WILBRAHAM Introducing people to a new church is not easy, but Father John Talk is here to greet them. After all, he and his family were welcomed just the same way when they arrived a few months ago.
"Not only did the church accept us, but the whole community [did]," Talk said. "From the guys at the bank to the guys at the village caf , they have all gone out of their way to help my family feel welcome."
After Father Kenneth Campbell retired in 2004, Church of the Epiphany started a nation-wide search trying to fill the space left by Campbell.
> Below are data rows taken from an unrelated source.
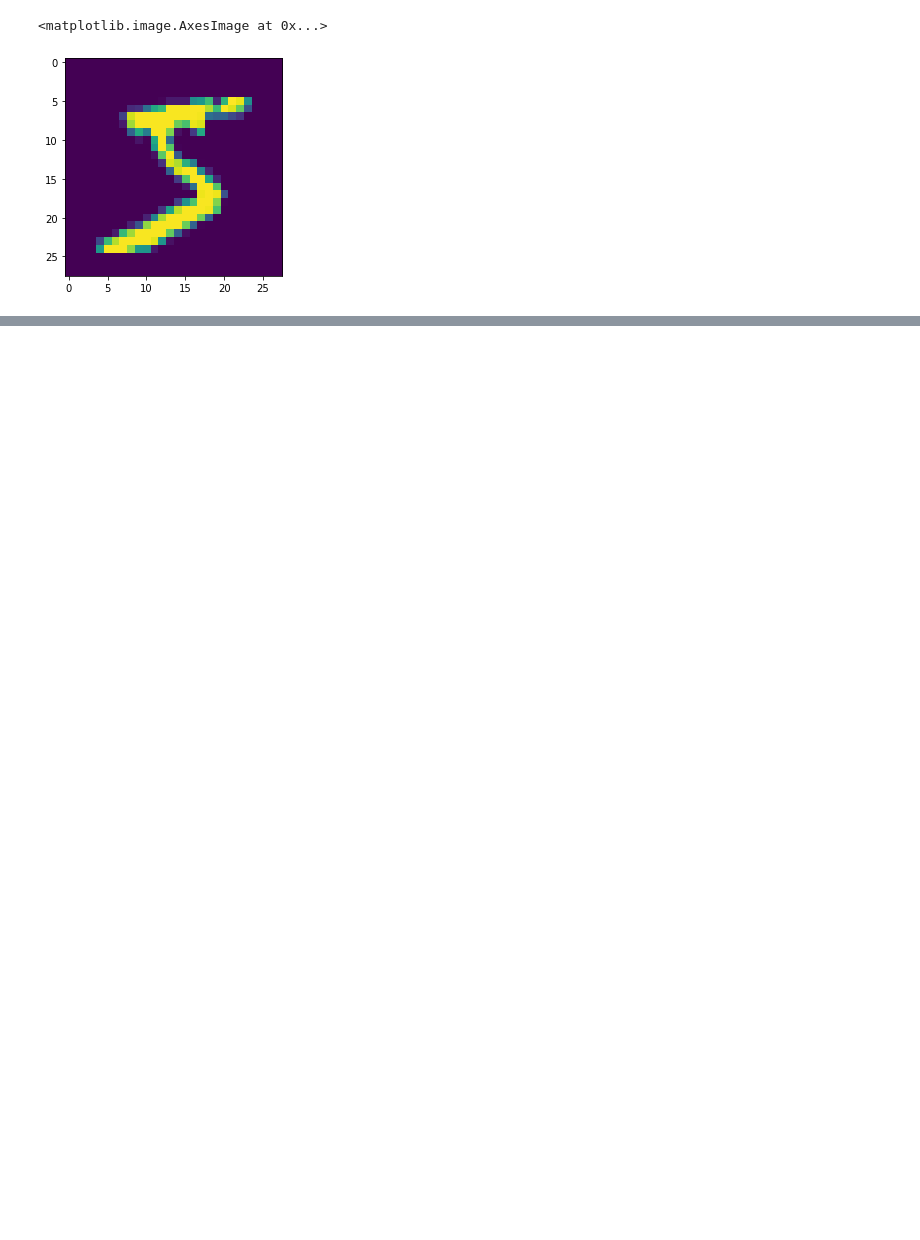
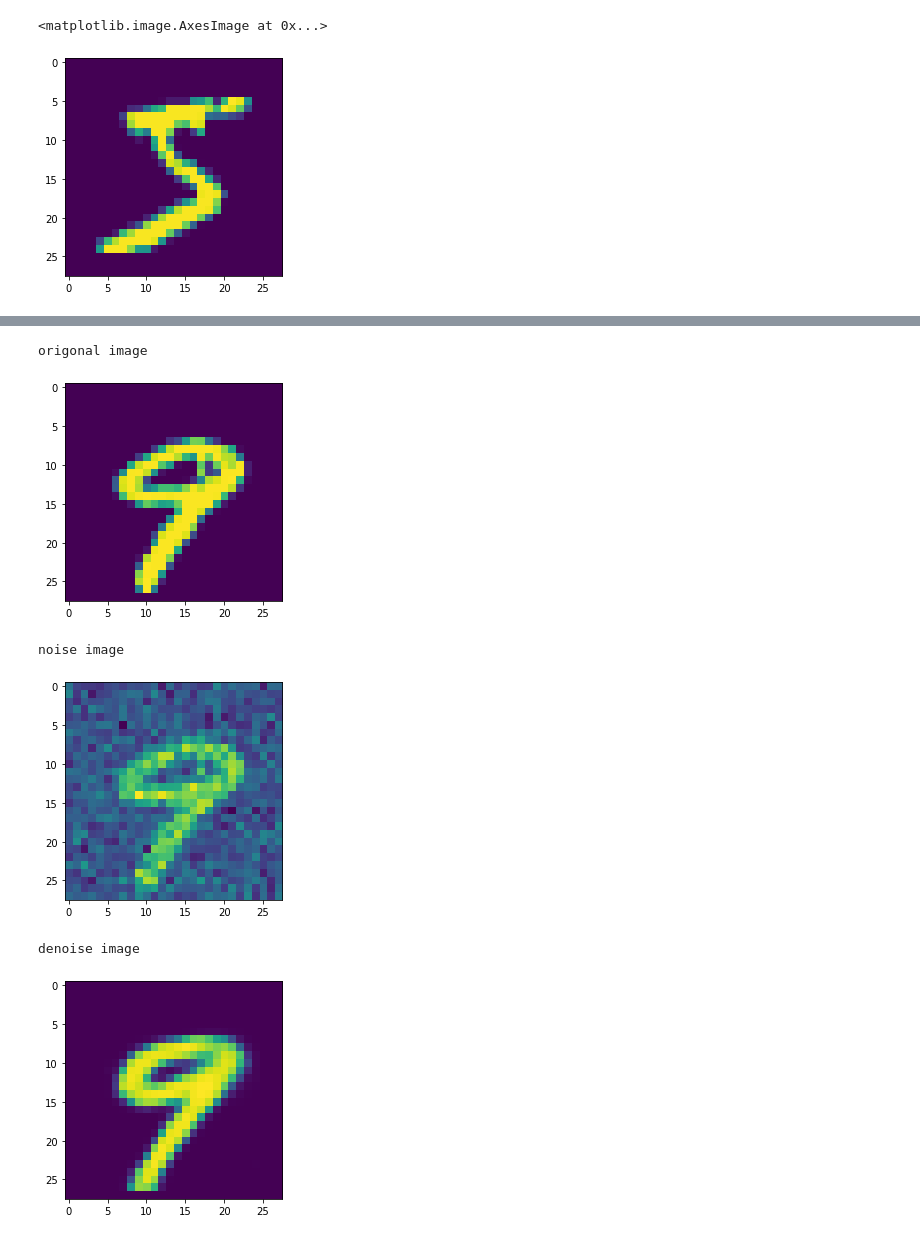
Before and after one commit to tonnyhideyori/tensorflow, a Jupyter notebook: auto_encoder_real.ipynb, the cells around one changed output, grey strips where cells are left out. Saved outputs shown, nothing was run; the diff lists cells and outputs as text; code cells hidden in the pictures; blank space fills up the shorter version.

```diff
--- a/auto_encoder_real.ipynb
+++ b/auto_encoder_real.ipynb
@@ -79,0 +124,5 @@ outencoder image
+# %%
+noise_remover=Sequential([encoder,decoder])
+noise_remover.compile(loss='binary_crossentropy',optimizer='adam',metrics=['accuracy'])
+# %%
+noise_remover.fit(X_train,X_train,epochs=10)
@@ -79,0 +151,22 @@ outencoder image
+# %%
+ten_noise=sample(X_test[:10],training=True)
+# %%
+denoised=noise_remover(ten_noise)
+# %%
+n=9
+print('origonal image')
+plt.imshow(X_test[n])
+plt.show()
+print('noise image')
+plt.imshow(ten_noise[n])
+plt.show()
+print('denoise image')
+plt.imshow(denoised[n])
+plt.show()
+# %% [output]
+origonal image
+[figure, added]
+noise image
+[figure, added]
+denoise image
+[figure, added]
```
Also changed, not shown: parts of 10 cells of this notebook.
After more than a year, Epiphany found Talk, and his excitement about the church and its congregation made it a good match.
Talk was on his own nation-wide search, "From Provincetown to Seattle," he said.
"I was in Epiphany one day, and I noticed a bulletin board the children made about how they could help other children in the community," he said.
On another occassion he witnessed the action of the "Food, Friends and Fun," service.
"Every day it feeds 2,000 underpriviledged school children," he said. "Wow!"
He said he saw that the programs the church community provided were not superficial -- they were part of the people, part of the community.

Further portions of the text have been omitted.